Tell me how many lines in the data include "files", and keep the reply to that number.

+-------+

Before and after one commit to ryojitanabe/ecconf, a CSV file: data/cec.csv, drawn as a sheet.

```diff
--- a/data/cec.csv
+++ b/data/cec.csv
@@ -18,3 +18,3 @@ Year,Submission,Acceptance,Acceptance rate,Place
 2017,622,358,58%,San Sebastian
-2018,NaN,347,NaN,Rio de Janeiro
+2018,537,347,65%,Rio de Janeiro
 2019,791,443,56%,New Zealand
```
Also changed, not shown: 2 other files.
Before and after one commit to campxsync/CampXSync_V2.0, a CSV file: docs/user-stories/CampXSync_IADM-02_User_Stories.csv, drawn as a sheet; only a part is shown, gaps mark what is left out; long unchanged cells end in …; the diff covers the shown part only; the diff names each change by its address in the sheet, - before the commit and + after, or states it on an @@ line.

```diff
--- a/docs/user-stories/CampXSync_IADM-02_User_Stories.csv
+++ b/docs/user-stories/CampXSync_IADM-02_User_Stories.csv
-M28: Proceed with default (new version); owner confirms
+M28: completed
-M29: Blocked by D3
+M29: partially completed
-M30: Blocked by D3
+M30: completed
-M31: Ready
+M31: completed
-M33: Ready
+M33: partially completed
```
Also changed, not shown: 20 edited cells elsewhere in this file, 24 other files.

+-------+

▸ **Response below**: 2